Potter and fellow board member Gary Foltz wrote post-conviction character references for Curtis, 46, and they are members of his "prayer team," the complaint charges.

Mugshot of former Yankee Chad CurtisAP via WNBC

The victims' lawyer, Douglas Fierberg, said that while the school board members were shoring up Curtis, his clients — two of whom still attend Lakewood — were being harassed for coming forward about the abuse.

Curtis, he said in the complaint, "was revered at Lakewood both for his celebrity, and for the persona as a 'man of faith' he perpetuated at the school, and at a nearby church where he and at least one board member were congregants."

"This blind devotion to Curtis is evident throughout Curtis's tenure at Lakewood, and in all of Lakewood's dealings with Curtis and Curtis's victims," Fierberg added.

"This blind devotion to Curtis is evident throughout Curtis's tenure at Lakewood."

"While the criminal investigation against Curtis was ongoing, Lakewood refused to take any action to protect Complainants, to remedy the hostile environment Curtis’s abuse had created or the additional hostility caused by retaliatory harassment."

Lakewood Superintendent Mike O'Mara said he could not comment because of pending litigation.

But in their response to the federal suit, the school's lawyers said officials had no idea Curtis was molesting the students before they came forward and that they cooperated with the police probe and barred him from the campus afterward.

"The Lakewood Defendants deny that any senior Lakewood official has, in his or her official capacity, demonstrated any 'allegiance' to Curtis at any time since the allegations arose," the court papers said.

The new complaint, however, references a note that Potter wrote to Curtis' wife clarifying where he sat during his sentencing hearing.

"Chad informed me that you had thought you saw me sitting with the accusers during the sentencing. I want you to know that I was indeed sitting with Pastor Dan Curry on ‘your side’ of the court room," it said.

Potter and Foltz did not return calls for comment.

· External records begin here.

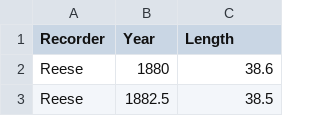
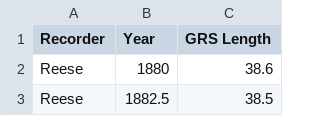
Before and after one commit to UBC-DSCI/jupyterdays, a CSV file: jupyterdays/sessions/beuzen/data/GRS_data.csv, drawn as a sheet; only a part is shown.

Commit message:
Update GRS_data.csv

```diff
--- a/jupyterdays/sessions/beuzen/data/GRS_data.csv
+++ b/jupyterdays/sessions/beuzen/data/GRS_data.csv
@@ -1,2 +1,2 @@
-Recorder,Year,Length
+Recorder,Year,GRS Length
 Reese,1880,38.6
```
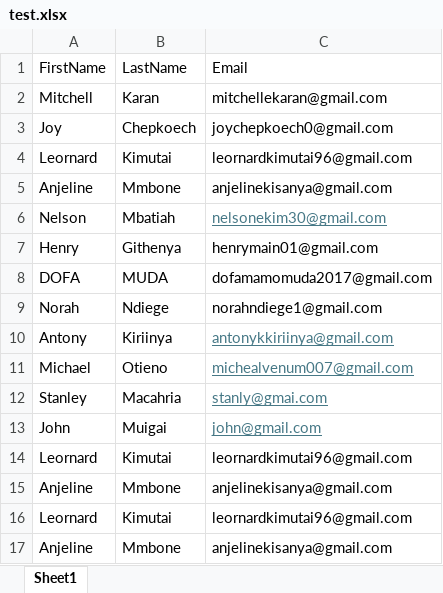
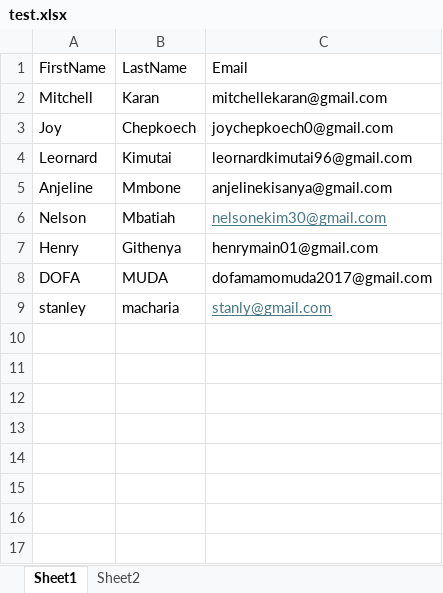
Before and after one commit to Mchael254/class-attendance, an Excel workbook: test.xlsx, sheet Sheet1, drawn as a sheet; values as stored, in another font and other column widths than the file's, no borders; removed rows and columns are numbered as before the commit, all else as after; the diff names each change by its address in the sheet, - before the commit and + after, or states it on an @@ line.

```diff
--- a/test.xlsx (sheet Sheet1)
+++ b/test.xlsx (sheet Sheet1)
+sheet tab: Sheet2
-row 9: Norah | Ndiege | norahndiege1@gmail.com
-row 10: Antony | Kiriinya | antonykkiriinya@gmail.com
-row 11: Michael | Otieno | michealvenum007@gmail.com
-A9: Stanley
+A9: stanley
-B9: Macahria
+B9: macharia
-C9: stanly@gmai.com
+C9: stanly@gmail.com
-row 13: John | Muigai | john@gmail.com
-row 14: Leornard | Kimutai | leornardkimutai96@gmail.com
-row 15: Anjeline | Mmbone | anjelinekisanya@gmail.com
-row 16: Leornard | Kimutai | leornardkimutai96@gmail.com
-row 17: Anjeline | Mmbone | anjelinekisanya@gmail.com
```
Also changed, not shown: 3 other files.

An Education Department spokesman said that if an investigation determines there is evidence of the Title IX civil rights violation, the agency will attempt to negotiate a resolution. If that fails, the agency can push for an administrative hearing or refer the case to the Justice Department.